Thursday, after the Veterans Day holiday, I was surprised to see the tree draped in ribbons and balloons and a bottle of champagne at the foot of the tree, an apparently memorial to the driver who died. The Park Service was not, it seems, interested in that since by my ride home it was all gone, along with the yellow incident tape.

Saturday, November 7, 2015

Optimism & Bicycle Parking and an XO-1

Reasonably rare 1993 Bridgestone XO-1 parked on the street

I work on Capitol Hill. I have an older 1982 Bridgestone road bike, but it is so old that it misses the period when some Bridgestone bikes were sold in the U.S. that then became legendary, such as the XO-1 above.

The XO-1 attracted a lot of attention for its odd "moustache" handlebars (which are not shown too well in my photograph) but it's failure to fit into well understood bicycle categories of the 20-plus years ago seemed to be the biggest problem, and perhaps surprisingly for a bike not made in mass numbers, this was the subject of discussion even decades later - see this 2013 blog post for example. Sheldon Brown's site of information about older bicycles includes the relevant pages from a digitized 1993 Bridgestone catalog that show the bike more clearly and describe its features, as well as its price then (ranging from $1,115 to $1,175) and that only 1,000 were being made. Only 1,000!

My main surprise is that anyone would park a gem like this on the street. Yes, it has a U-lock and also a cable lock, but . . .

Monday, November 2, 2015

1884 Bicycle Down Capitol Steps

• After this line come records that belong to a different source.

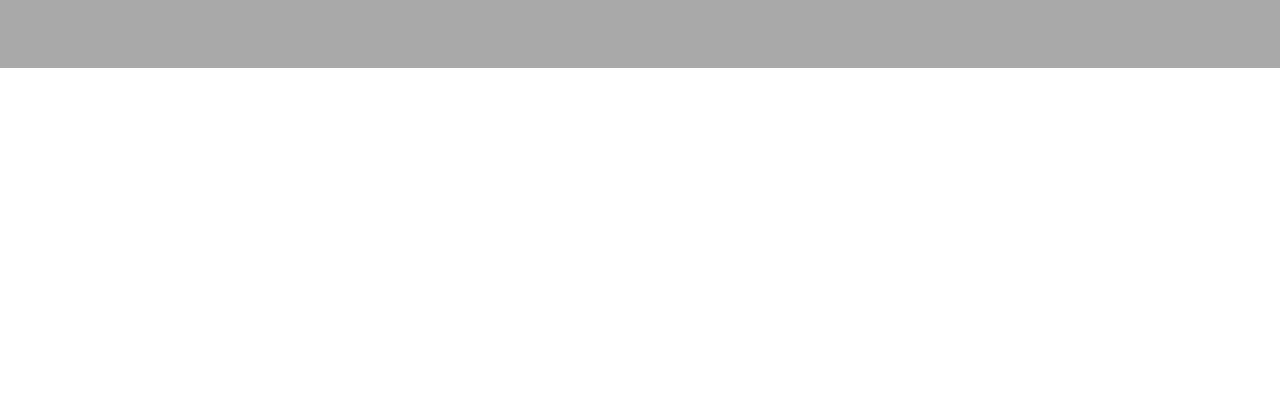
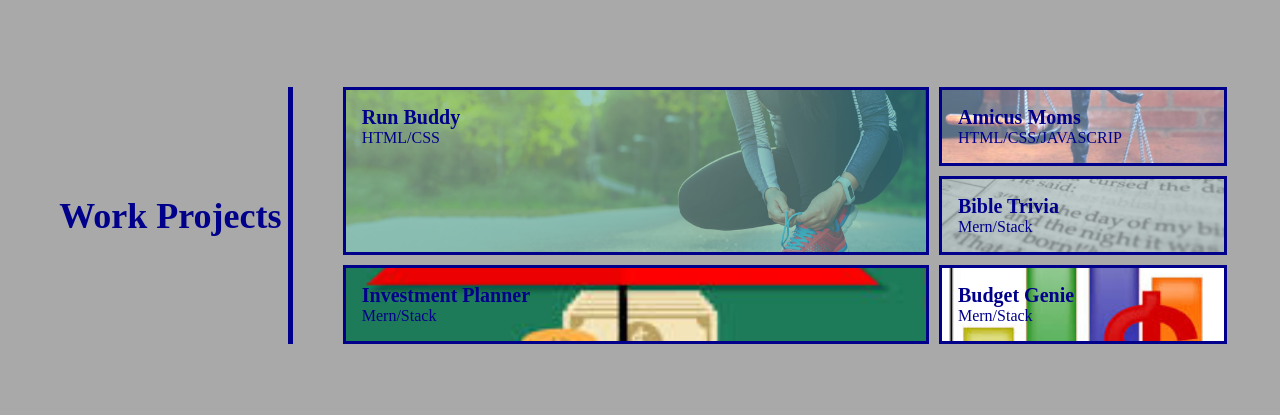
Before and after one commit to durganp1/M2Challenge, a plain HTML site: page index.html in a window 1280 px wide. Shown: the part 529-944 px from the top of the page. Before the commit the page ends 800 px from the top, so only its background shows below. Drawn offline with Linux system fonts and the light colour scheme.

Commit message:
work section complete

```diff
--- a/assets/css/styles.css
+++ b/assets/css/styles.css
@@ -7,6 +7,19 @@
 .side-border {
     border: 0 0 0 5px;
     border-color: darkgray;
+}
+h3 {
+    color: darkblue;
+    font-size: 36px;
+    font-weight: bold;
+    flex: 1 20%;
+    text-align: center;
+}
+h4 {
+    color: darkblue;
+    font-size: 20px;
+    font-weight: bold;
+    text-align: justify;
 }
 /* Header */
 .header-background {
@@ -101,16 +114,7 @@ header nav ul li a {
 
 
 }
-.about-me-title {
-    color: darkblue;
-    font-size: 36px;
-    font-weight: bold;
-    flex: 1 30%;
-    text-align: center;
 
-
-
-}
 .about-me-story {
     color: darkblue;
     font-size: 30px;
@@ -118,7 +122,73 @@ header nav ul li a {
     display: flex;
     flex-wrap: wrap;
     align-items: center;
-    flex: 2 70%;
+    flex: 2 80%;
     border-left: 5px solid darkblue;
     padding-left: 50px;
 }
+/* Work Section Start */
+.programs {
+    display: flex;
+    flex-wrap: wrap;
+    align-items: center;
+    justify-content: space-between;
+    margin: 50px auto;
+    padding-bottom: 50px;
+    width: 95%;
+    padding: 20px;
+}
+.work-grid-wrapper {
+    display: flex;
+    justify-content: center;
+    flex: 2 80%;
+}
+.work-grid-container {
+    display: grid;
+    width: 100%;
+    margin: 0 auto;
+    grid-template-columns: repeat(3, 1fr);
+    grid-template-rows: repeat(3, 1fr);
+    grid-gap: 10px;
+    font-size: 1rem;
+    color: darkblue;
+    border-left: 5px solid darkblue;
+    padding-left: 50px;
+}
+.work-grid-item {
+    border: solid;
+    padding: 1em;
+    color: darkblue;
+}
+.work-grid-large {
+    grid-column-start: 1;
+    grid-column-end: 3;
+    grid-row-start: 1;
+    grid-row-end: 3;
+    background-image: url("./images/hero-bg.jpg");
+    background-size: cover;
+    background-position: 80%;
+}
+.work-grid-medium {
+    grid-column-start: 1;
+    grid-column-end: 3;
+    grid-row-start: 3;
+    grid-row-end: 4;
+    background-image: url("./images/investment.jpg");
+    background-size: cover;
+    background-position: 80%;
+}
+.amicus-moms {
+    background-image: url("./images/amicus-moms.jpg");
+    background-size: cover;
+    background-position: 80%;
+}
+.bible-trivia {
+    background-image: url("./images/bible-trivia.jpg");
+    background-size: cover;
+    background-position: 80%;
+}
+.budget-genie {
+    background-image: url("./images/budget.jpg");
+    background-size: cover;
+    background-position: 80%;
+}
--- a/index.html
+++ b/index.html
@@ -42,7 +42,7 @@
         <!-- About Me Section -->
         <div id="about-me" class="bio">
 
-            <h3 class="about-me-title">About Me</h3>
+            <h3>About Me</h3>
 
             <p class="side-border about-me-story">
                 After 30 years in the Food and Hospitality business, I
@@ -55,7 +55,52 @@
         <!-- End about me section -->
         <!-- Work Section -->
         <div id="work" class="programs">
-            <h3></h3>
+            <h3>Work Projects</h3>
+            <div class="work-grid-wrapper">
+                <div class="work-grid-container">
+            <div class="work-grid-large work-grid-item">
+
+                <h4>Run Buddy</h4>
+                <p>
+                    HTML/CSS
+                </p>
+            </div>
+
+            <div class="work-grid-item amicus-moms">
+
+                <h4>Amicus Moms</h4>
+                <p>
+                    HTML/CSS/JAVASCRIP
+                </p>
+
+            </div>
+            <div class="work-grid-item bible-trivia">
+
+                <h4>Bible Trivia</h4>
+                <p>
+                    Mern/Stack
+                </p>
+            </div>
+
+            <div class="work-grid-item budget-genie">
+
+                <h4>Budget Genie</h4>
+                <p>
+                    Mern/Stack
+                </p>
+
+            </div>
+            <div class="work-grid-medium work-grid-item">
+
+                <h4>Investment Planner</h4>
+                <p>
+                    Mern/Stack
+                </p>
+            </div>
+
+
+            </div>
+            </div>
 
         </div>
         <!-- End work section -->
```
Also changed, not shown: assets/css/images/amicus-moms.jpg (added), assets/css/images/bible-trivia.jpg (added), assets/css/images/budget.jpg (added), assets/css/images/hero-bg.jpg (added), assets/css/images/investment.jpg (added).
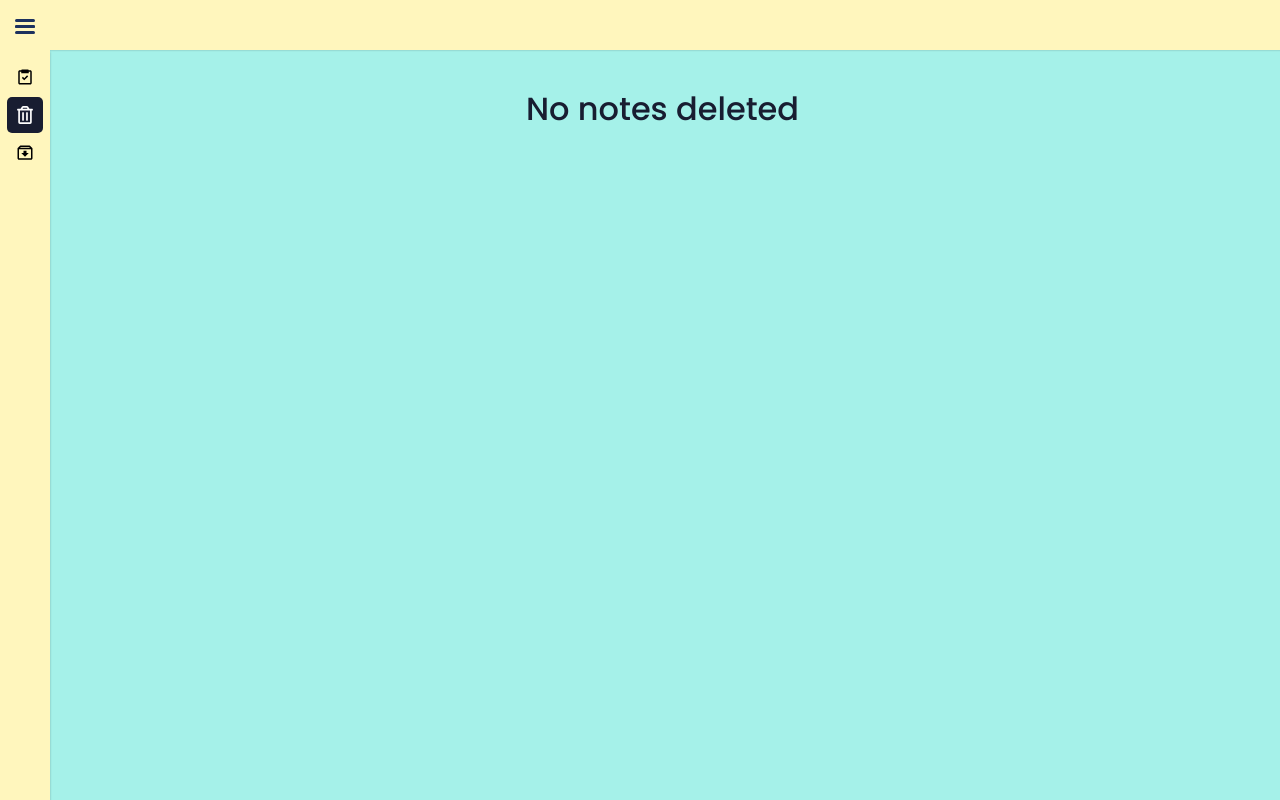
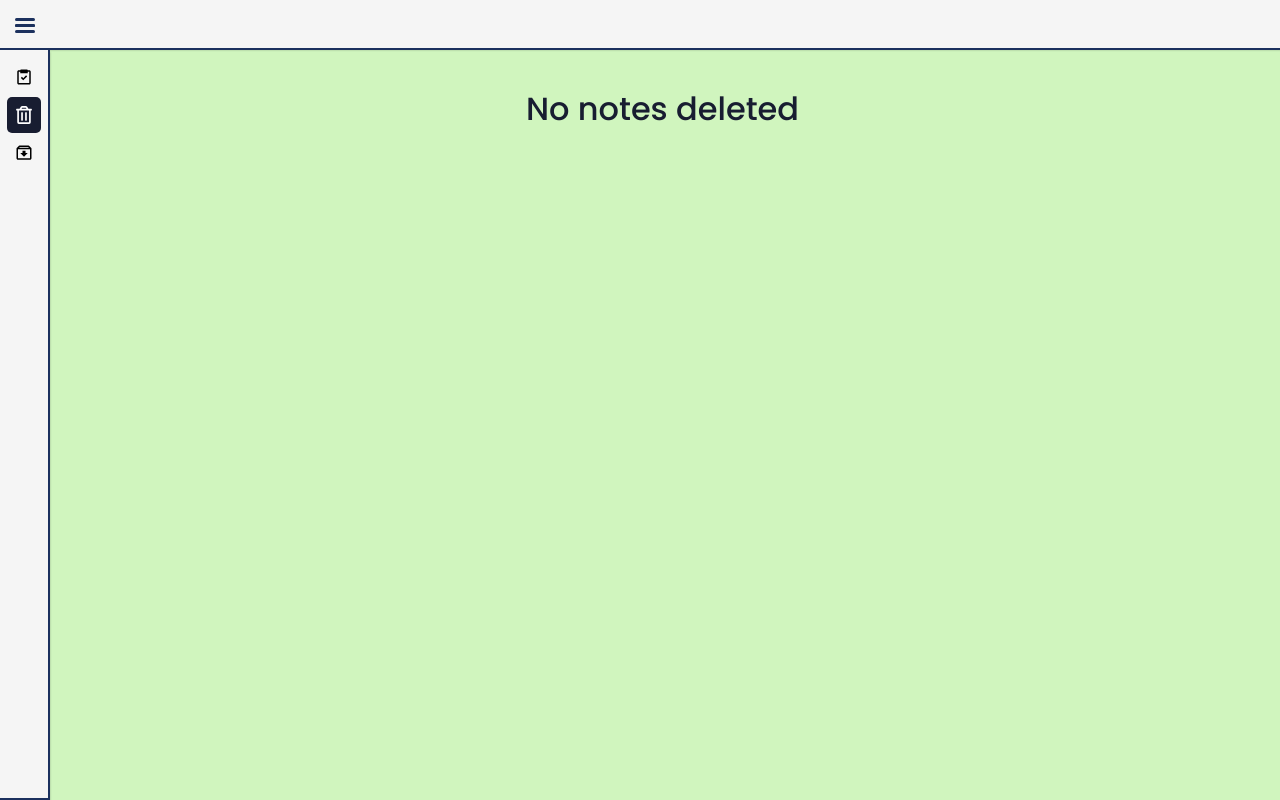
Before and after one commit to hardik-143/todo-list-h, a React (Create React App) app: page /trash in a window 1280 px wide. Built offline with nearby package versions, Linux system fonts and the light colour scheme.

Commit message:
updates styles

```diff
--- a/src/scss/index.scss
+++ b/src/scss/index.scss
@@ -89,7 +89,7 @@ button {
   left: 20px;
 }
 .main-wrapper {
-  background: #a5f1e9;
+  background: #D0F5BE;
   padding: 60px 10px 10px;
   height: 100vh;
   flex-grow: 1;
@@ -123,7 +123,7 @@ button {
   background: #fff;
   box-shadow: 0 2px 3px rgb(0, 0, 0, 0.1);
   border-radius: 5px;
-  border: 1px solid #c2c2c2;
+  border: 1px solid #181d31;
   margin: 0 auto 30px;
   box-shadow: 0 4px 10px #20202040;
 
@@ -196,9 +196,10 @@ button {
     margin: 10px;
     position: relative;
     border-radius: 3px;
+    border: 1px solid #181d31;
     box-shadow: 0 4px 5px #a4a4a440;
     padding: 0.75rem 1rem 0;
-    border: 1px solid #b8b8b8a1;
+    // border: 1px solid #b8b8b8a1;
     transition: box-shadow 0.2s linear;
     user-select: none;
     &.singleTaskHidden {
@@ -334,34 +335,34 @@ button.deleteTask {
   color: #dc3535;
   &:hover {
     color: #fff;
-    background: #dc3535;
+    background: #181d31;
   }
 }
 button.restoreTask {
   color: #227c70;
   &:hover {
     color: #fff;
-    background: #227c70;
+    background: #181d31;
   }
 }
 button.archiveTask {
   color: #227c70;
   &:hover {
     color: #fff;
-    background: #227c70;
+    background: #181d31;
   }
 }
 button.colorTask {
   color: #169b21;
   svg {
-    transition: all 0.2s cubic-bezier(0.69, 0.77, 0.68, 0.98);
+    transition: transform 0.2s cubic-bezier(0.69, 0.77, 0.68, 0.98);
   }
   &.rotate svg {
     transform: rotate(180deg);
   }
   &:hover {
     color: #fff;
-    background: #169b21;
+    background: #181d31;
   }
 }
 .tf-btn {
--- a/src/scss/navbar.scss
+++ b/src/scss/navbar.scss
@@ -90,7 +90,8 @@ nav {
   justify-content: space-between;
   z-index: 10;
   box-shadow: 2px 0 2px #20202050;
-  background: #fff6bd;
+  border-bottom: 2px solid #1c315e;
+  background: #F5F5F5;
 }
 .sidebar {
   padding: 7px;
@@ -107,8 +108,10 @@ nav {
   height: calc(100vh - 50px);
   position: fixed;
   top: 50px;
-  background: #fff6bd;
+  background: #F5F5F5;
   left: 0;
+  border-right: 2px solid #1c315e;
+  border-bottom: 2px solid #1c315e;
   @media screen and (max-width: 991px) {
     height: auto;
     left: 0;
```
Also changed, not shown: 1 other file (tests, documents, lock files or other folders).
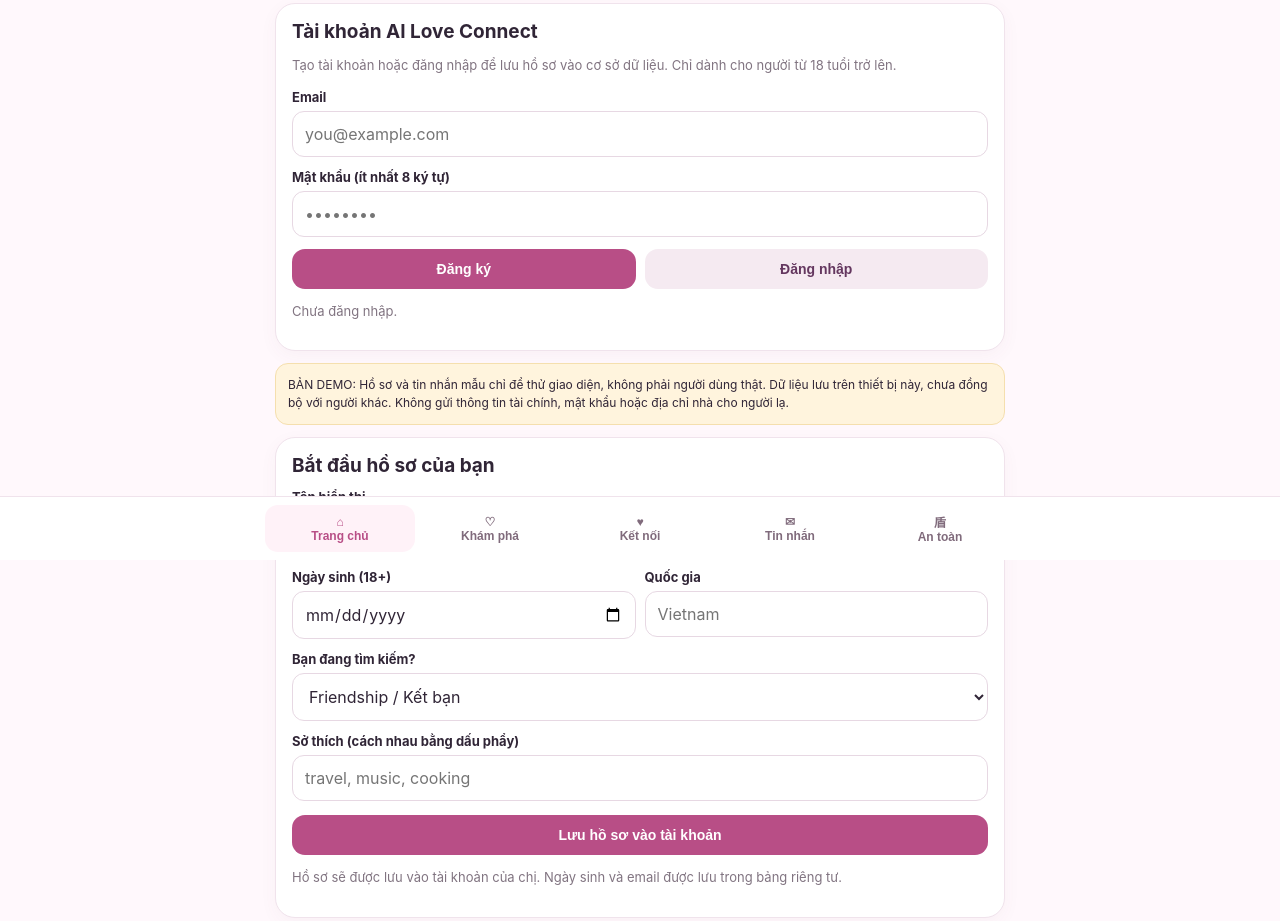
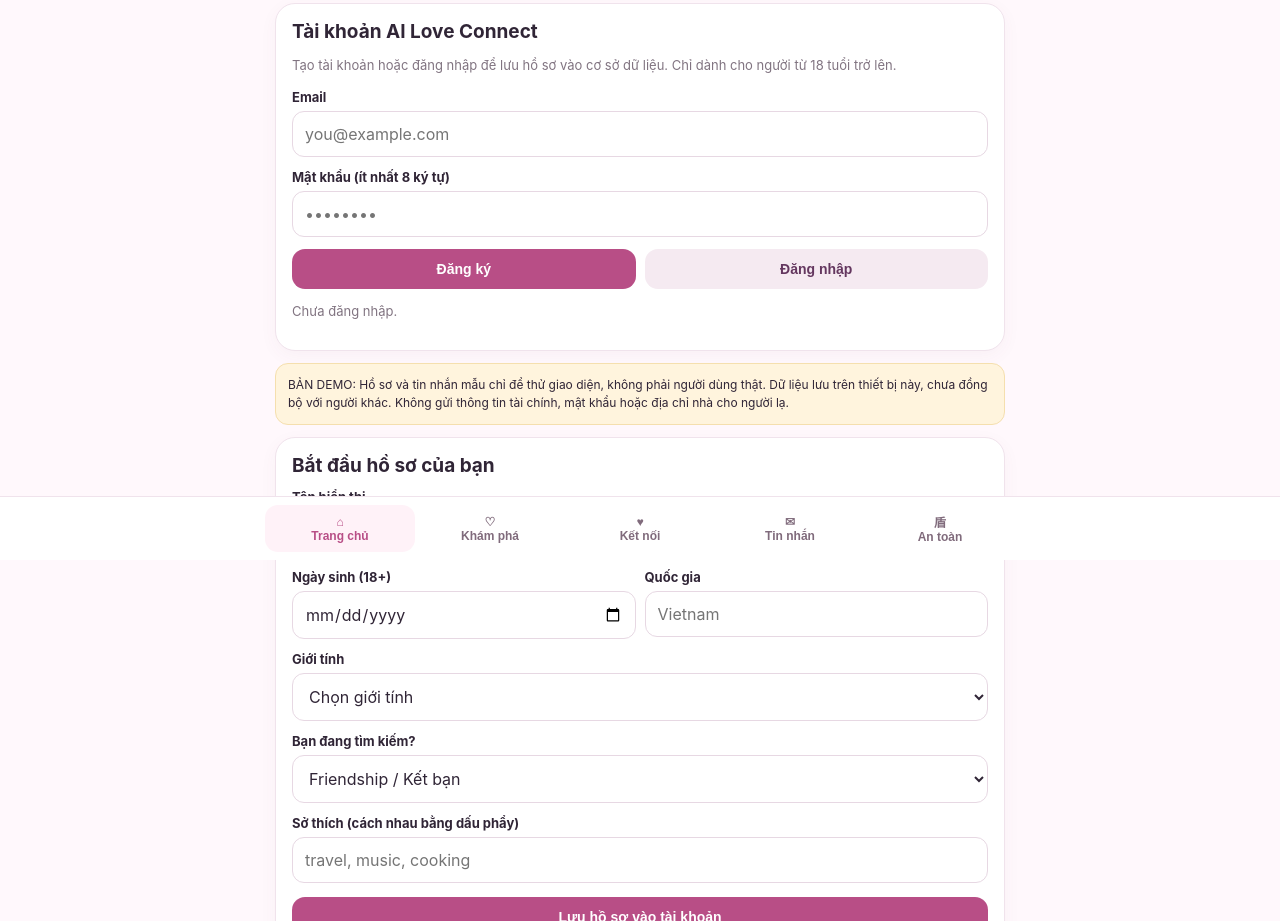
Before and after one commit to 88223339x-uan/ai-love-connect, a plain HTML site: page index.html in a window 1280 px wide. Shown: the part 240-1161 px from the top of the page. Drawn offline with nearby package versions, Linux system fonts and the light colour scheme.

Commit message:
Update index.html

```diff
--- a/index.html
+++ b/index.html
@@ -50,7 +50,13 @@ footer{padding:15px;text-align:center;color:#948493;font-size:11px}
  <div class="panel"><h2 data-vi="Bắt đầu hồ sơ của bạn" data-en="Start your profile">Bắt đầu hồ sơ của bạn</h2>
  <label data-vi="Tên hiển thị" data-en="Display name">Tên hiển thị</label><input id="name" placeholder="Ví dụ: Alex">
  <div class="row"><div><label data-vi="Ngày sinh (18+)" data-en="Date of birth (18+)">Ngày sinh (18+)</label><input id="age" type="date"></div><div><label data-vi="Quốc gia" data-en="Country">Quốc gia</label><input id="country" placeholder="Vietnam"></div></div>
- <label data-vi="Bạn đang tìm kiếm?" data-en="What are you looking for?">Bạn đang tìm kiếm?</label><select id="intent"><option>Friendship / Kết bạn</option><option>Serious relationship / Tình yêu nghiêm túc</option><option>Life partner / Bạn đời</option><option>Conversation / Trò chuyện</option></select>
+<label data-vi="Giới tính" data-en="Gender">Giới tính</label>
+<select id="gender">
+  <option value="">Chọn giới tính</option>
+  <option value="woman">Nữ</option>
+  <option value="man">Nam</option>
+  <option value="other">Khác</option>
+</select> <label data-vi="Bạn đang tìm kiếm?" data-en="What are you looking for?">Bạn đang tìm kiếm?</label><select id="intent"><option>Friendship / Kết bạn</option><option>Serious relationship / Tình yêu nghiêm túc</option><option>Life partner / Bạn đời</option><option>Conversation / Trò chuyện</option></select>
  <label data-vi="Sở thích (cách nhau bằng dấu phẩy)" data-en="Interests (comma separated)">Sở thích (cách nhau bằng dấu phẩy)</label><input id="interests" placeholder="travel, music, cooking">
  <button style="width:100%;margin-top:14px" id="saveProfile" data-vi="Lưu hồ sơ vào tài khoản" data-en="Save profile to account">Lưu hồ sơ vào tài khoản</button>
  <p class="muted">Hồ sơ sẽ được lưu vào tài khoản của chị. Ngày sinh và email được lưu trong bảng riêng tư.</p></div>
```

"Perilous Ride"
"A Perilous Ride" - riding a bike down the U.S. Capitol Steps in 1884

From the Library of Congress:

Title: A perilous ride / Platt Brothers, artist and photographer, 1116 12th St., N.W., Washington, D.C.
Date Created/Published: [Washington, D.C.] : [Platt Brothers] [1884]
Medium: 1 photograph : albumen print on card mount ; mount 17 x 11 cm (cabinet photograph format)
Summary: Photograph shows a man riding a bicycle down the steps of the U.S. Capitol as another man with a bicycle waits at the top.

Earlier the only image available online was a digitized B&W copy negative - that is, someone made a copy of the printed photograph and then digitized the negative. This is a reasonably high resolution image produced directly from the print. You can make out more details. (Click on the photograph above and you go to Flickr and you can zoom in from there.)

There are several unusual aspects to this bicycle. Unlike the usual "penny farthing" of the time, the smaller wheel was in front, not in back. Also, it did not rely on pedals attached to the center of the wheel but used a treadle system. As it happens, Wikipedia has an article about this model of bicycle, the "American Star Bicycle" and uses this very photograph in the article - but the older, B&W one.

The Library of Congress believes the photo dates from 1884 (which is why 1884 is in brackets; it wasn't printed on the photograph, apparently or it would be without brackets) but the Wikipedia article says 1885. Well, close enough.

A possible rationale for this photo is that even for an experience rider, this stunt would have been impossible I think on a penny farthing, which would have plunged forward over the large front wheel. So this is demonstrating that attribute of this book.

I'm pretty sure the Capitol Police would not allow you to ride a bike up and down the Capitol steps now. . .